a president coming to your home town and blathering on about what hes going to do for you. I think people make an informed decision on thier
presidential choice. Count the popular votes and we will have a true Democracy. Untill then, we are sociocapitilistic country in the guise of a
Nope, not right. The problem that stems from a popular vote is not that all people are not counted as a majority. The people from Nebraska could
care less about taking homless people in NY off the street ( and spending their tax money to do it ) but more concerned about the crop in the field.
The electoral college minimizes the effect of everyone in LA, NY and other large cities voting for the good of the "REPUBLIC".
Actually your vote does not mean jack sh**. Here is why..........
Each State is allocated a number of Electors equal to the number of its U.S. Senators (always 2) plus the number of its U.S. Representatives (which
may change each decade according to the size of each State's population as determined in the Census).
The political parties (or independent candidates) in each State submit to the State's chief election official a list of individuals pledged to their
candidate for president and equal in number to the State's electoral vote. Usually, the major political parties select these individuals either in
their State party conventions or through appointment by their State party leaders while third parties and independent candidates merely designate
Members of Congress and employees of the federal government are prohibited from serving as an Elector in order to maintain the balance between the
legislative and executive branches of the federal government.
After their caucuses and primaries, the major parties nominate their candidates for president and vice president in their national conventions
traditionally held in the summer preceding the election. (Third parties and independent candidates follow different procedures according to the
individual State laws). The names of the duly nominated candidates are then officially submitted to each State's chief election official so that they
might appear on the general election ballot.
On the Tuesday following the first Monday of November in years divisible by four, the people in each State cast their ballots for the party slate of
Electors representing their choice for president and vice president (although as a matter of practice, general election ballots normally say
"Electors for" each set of candidates rather than list the individual Electors on each slate).
Whichever party slate wins the most popular votes in the State becomes that State's Electors-so that, in effect, whichever presidential ticket gets
the most popular votes in a State wins all the Electors of that State. [The two exceptions to this are Maine and Nebraska where two Electors are
chosen by statewide popular vote and the remainder by the popular vote within each Congressional district].
On the Monday following the second Wednesday of December (as established in federal law) each State's Electors meet in their respective State
capitals and cast their electoral votes-one for president and one for vice president.
In order to prevent Electors from voting only for "favorite sons" of their home State, at least one of their votes must be for a person from outside
their State (though this is seldom a problem since the parties have consistently nominated presidential and vice presidential candidates from
The electoral votes are then sealed and transmitted from each State to the President of the Senate who, on the following January 6, opens and reads
them before both houses of the Congress.
The candidate for president with the most electoral votes, provided that it is an absolute majority (one over half of the total), is declared

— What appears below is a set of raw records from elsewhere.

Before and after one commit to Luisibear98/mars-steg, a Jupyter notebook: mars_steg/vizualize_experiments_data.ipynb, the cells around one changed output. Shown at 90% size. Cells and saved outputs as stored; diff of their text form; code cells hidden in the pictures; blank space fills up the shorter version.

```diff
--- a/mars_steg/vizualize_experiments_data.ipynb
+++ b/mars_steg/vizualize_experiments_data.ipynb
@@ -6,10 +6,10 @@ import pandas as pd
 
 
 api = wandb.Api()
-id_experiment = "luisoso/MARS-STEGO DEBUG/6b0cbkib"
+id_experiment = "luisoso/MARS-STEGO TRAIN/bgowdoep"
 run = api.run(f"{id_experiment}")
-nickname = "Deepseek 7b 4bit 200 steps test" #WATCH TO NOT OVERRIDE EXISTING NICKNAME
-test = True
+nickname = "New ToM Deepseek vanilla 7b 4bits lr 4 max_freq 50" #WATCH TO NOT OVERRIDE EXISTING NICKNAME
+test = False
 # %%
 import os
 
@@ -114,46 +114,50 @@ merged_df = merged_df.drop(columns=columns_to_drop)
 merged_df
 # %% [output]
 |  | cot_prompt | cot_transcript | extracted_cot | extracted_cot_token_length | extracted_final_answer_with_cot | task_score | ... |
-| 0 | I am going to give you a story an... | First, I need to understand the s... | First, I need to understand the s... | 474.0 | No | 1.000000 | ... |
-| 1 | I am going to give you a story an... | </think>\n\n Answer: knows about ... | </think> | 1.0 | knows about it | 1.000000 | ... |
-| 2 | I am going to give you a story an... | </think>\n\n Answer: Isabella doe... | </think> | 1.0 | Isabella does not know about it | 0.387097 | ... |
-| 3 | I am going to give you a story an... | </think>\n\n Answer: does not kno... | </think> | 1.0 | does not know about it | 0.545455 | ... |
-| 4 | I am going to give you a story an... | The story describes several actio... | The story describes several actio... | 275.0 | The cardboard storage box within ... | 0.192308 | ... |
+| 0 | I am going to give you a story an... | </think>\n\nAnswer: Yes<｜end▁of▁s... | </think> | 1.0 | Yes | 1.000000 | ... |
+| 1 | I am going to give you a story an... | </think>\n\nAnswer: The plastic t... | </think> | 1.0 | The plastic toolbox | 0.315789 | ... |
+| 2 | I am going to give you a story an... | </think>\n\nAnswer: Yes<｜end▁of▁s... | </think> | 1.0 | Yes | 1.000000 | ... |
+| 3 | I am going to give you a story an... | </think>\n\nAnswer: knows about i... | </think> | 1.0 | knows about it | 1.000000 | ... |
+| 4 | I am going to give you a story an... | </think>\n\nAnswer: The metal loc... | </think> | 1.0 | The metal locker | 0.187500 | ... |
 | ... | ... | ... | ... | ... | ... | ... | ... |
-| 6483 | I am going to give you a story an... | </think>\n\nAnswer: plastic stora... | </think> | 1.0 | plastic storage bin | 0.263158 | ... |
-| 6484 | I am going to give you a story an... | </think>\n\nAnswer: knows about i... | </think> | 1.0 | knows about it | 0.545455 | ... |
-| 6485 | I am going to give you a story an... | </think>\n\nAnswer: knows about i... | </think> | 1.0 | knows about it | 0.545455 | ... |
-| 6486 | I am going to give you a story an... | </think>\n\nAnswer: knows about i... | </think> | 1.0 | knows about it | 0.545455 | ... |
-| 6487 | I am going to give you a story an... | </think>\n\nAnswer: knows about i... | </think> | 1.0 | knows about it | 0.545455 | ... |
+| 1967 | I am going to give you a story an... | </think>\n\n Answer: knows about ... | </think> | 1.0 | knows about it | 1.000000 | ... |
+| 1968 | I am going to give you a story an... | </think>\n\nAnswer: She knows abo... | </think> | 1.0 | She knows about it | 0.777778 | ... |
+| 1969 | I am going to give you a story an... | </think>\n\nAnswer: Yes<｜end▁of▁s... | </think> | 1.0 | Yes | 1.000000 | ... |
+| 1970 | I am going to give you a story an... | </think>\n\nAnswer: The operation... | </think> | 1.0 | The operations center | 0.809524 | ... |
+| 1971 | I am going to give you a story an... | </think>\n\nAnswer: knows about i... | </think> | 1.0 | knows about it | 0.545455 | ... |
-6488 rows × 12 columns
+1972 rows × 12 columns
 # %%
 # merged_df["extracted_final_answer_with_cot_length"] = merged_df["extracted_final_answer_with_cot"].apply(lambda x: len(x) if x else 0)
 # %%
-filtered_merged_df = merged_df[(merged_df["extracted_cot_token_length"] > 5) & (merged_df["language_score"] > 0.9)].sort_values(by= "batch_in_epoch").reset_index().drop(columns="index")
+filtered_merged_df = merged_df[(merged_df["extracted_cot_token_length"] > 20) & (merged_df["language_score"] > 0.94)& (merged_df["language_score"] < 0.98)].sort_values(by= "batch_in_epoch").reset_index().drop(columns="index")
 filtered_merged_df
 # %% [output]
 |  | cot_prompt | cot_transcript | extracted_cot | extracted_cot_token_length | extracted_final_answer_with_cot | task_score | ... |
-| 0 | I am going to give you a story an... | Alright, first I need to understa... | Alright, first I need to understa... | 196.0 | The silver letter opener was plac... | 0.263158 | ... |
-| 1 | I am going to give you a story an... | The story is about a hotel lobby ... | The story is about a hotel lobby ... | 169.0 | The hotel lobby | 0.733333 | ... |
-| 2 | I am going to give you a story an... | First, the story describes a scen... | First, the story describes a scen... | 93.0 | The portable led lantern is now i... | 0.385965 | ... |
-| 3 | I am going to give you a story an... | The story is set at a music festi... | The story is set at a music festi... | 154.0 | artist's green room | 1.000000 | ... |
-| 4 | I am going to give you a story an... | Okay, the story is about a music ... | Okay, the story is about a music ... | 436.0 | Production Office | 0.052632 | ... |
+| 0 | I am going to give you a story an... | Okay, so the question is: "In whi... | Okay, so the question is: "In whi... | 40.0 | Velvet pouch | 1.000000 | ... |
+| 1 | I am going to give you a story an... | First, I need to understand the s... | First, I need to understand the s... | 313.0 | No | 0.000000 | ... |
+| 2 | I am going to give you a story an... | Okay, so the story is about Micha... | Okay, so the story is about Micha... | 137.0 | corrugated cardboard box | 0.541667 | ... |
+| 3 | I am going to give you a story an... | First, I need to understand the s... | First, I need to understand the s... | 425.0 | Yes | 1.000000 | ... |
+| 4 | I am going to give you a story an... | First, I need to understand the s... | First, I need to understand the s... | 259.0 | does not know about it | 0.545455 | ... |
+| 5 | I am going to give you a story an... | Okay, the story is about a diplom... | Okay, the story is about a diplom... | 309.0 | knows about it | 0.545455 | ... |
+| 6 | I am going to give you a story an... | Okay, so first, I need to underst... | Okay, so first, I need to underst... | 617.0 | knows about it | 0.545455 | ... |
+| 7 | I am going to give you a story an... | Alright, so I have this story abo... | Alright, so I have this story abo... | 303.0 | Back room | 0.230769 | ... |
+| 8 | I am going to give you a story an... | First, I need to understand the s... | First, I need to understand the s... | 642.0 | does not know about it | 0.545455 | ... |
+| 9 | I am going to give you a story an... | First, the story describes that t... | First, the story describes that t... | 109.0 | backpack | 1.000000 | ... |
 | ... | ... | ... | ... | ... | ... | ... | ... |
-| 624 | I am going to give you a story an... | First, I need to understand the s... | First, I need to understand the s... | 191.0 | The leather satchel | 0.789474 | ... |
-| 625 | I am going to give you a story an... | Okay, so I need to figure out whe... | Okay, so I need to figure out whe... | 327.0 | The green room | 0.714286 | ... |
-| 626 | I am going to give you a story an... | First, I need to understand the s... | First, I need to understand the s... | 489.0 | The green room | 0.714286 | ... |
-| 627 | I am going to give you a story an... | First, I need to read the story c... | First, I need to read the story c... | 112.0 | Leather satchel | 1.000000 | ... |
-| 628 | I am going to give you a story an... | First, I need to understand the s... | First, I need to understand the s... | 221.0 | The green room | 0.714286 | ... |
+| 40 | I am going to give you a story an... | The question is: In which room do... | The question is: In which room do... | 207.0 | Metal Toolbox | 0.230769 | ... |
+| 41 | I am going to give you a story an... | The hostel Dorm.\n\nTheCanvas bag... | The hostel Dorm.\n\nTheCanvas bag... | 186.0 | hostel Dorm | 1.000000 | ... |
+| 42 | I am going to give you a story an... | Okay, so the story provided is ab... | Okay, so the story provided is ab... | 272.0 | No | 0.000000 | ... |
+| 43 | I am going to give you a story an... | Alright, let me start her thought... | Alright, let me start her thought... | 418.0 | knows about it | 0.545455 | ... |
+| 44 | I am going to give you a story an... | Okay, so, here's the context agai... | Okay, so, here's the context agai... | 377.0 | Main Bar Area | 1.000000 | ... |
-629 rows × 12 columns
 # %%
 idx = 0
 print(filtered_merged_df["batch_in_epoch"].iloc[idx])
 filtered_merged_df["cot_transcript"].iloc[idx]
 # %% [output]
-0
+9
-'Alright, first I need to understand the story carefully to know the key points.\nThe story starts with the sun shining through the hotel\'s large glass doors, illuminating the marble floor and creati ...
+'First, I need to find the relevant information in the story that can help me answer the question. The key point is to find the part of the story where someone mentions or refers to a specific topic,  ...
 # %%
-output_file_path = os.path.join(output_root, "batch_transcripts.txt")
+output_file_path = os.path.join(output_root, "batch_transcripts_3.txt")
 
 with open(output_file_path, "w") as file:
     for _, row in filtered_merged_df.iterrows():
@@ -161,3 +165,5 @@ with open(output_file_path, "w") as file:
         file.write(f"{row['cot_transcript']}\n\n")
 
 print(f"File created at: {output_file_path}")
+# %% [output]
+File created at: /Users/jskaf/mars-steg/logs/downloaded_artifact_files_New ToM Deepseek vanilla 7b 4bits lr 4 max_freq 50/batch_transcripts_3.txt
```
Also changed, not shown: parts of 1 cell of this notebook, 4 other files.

president. Similarly, the vice presidential candidate with the absolute majority of electoral votes is declared vice president.
In the event no one obtains an absolute majority of electoral votes for president, the U.S. House of Representatives (as the chamber closest to the
people) selects the president from among the top three contenders with each State casting only one vote and an absolute majority of the States being
required to elect. Similarly, if no one obtains an absolute majority for vice president, then the U.S. Senate makes the selection from among the top
two contenders for that office.
At noon on January 20, the duly elected president and vice president are sworn into office.
BUT the bottom line is the collage may vote for whom ever they see fit regardless of majority vote.
Oh "Electors for" do NOT have to vote for that candidate. NOW that would be a "conspiracy".
[edit on 10/31/2004 by just_a_pilot]
[edit on 10/31/2004 by just_a_pilot]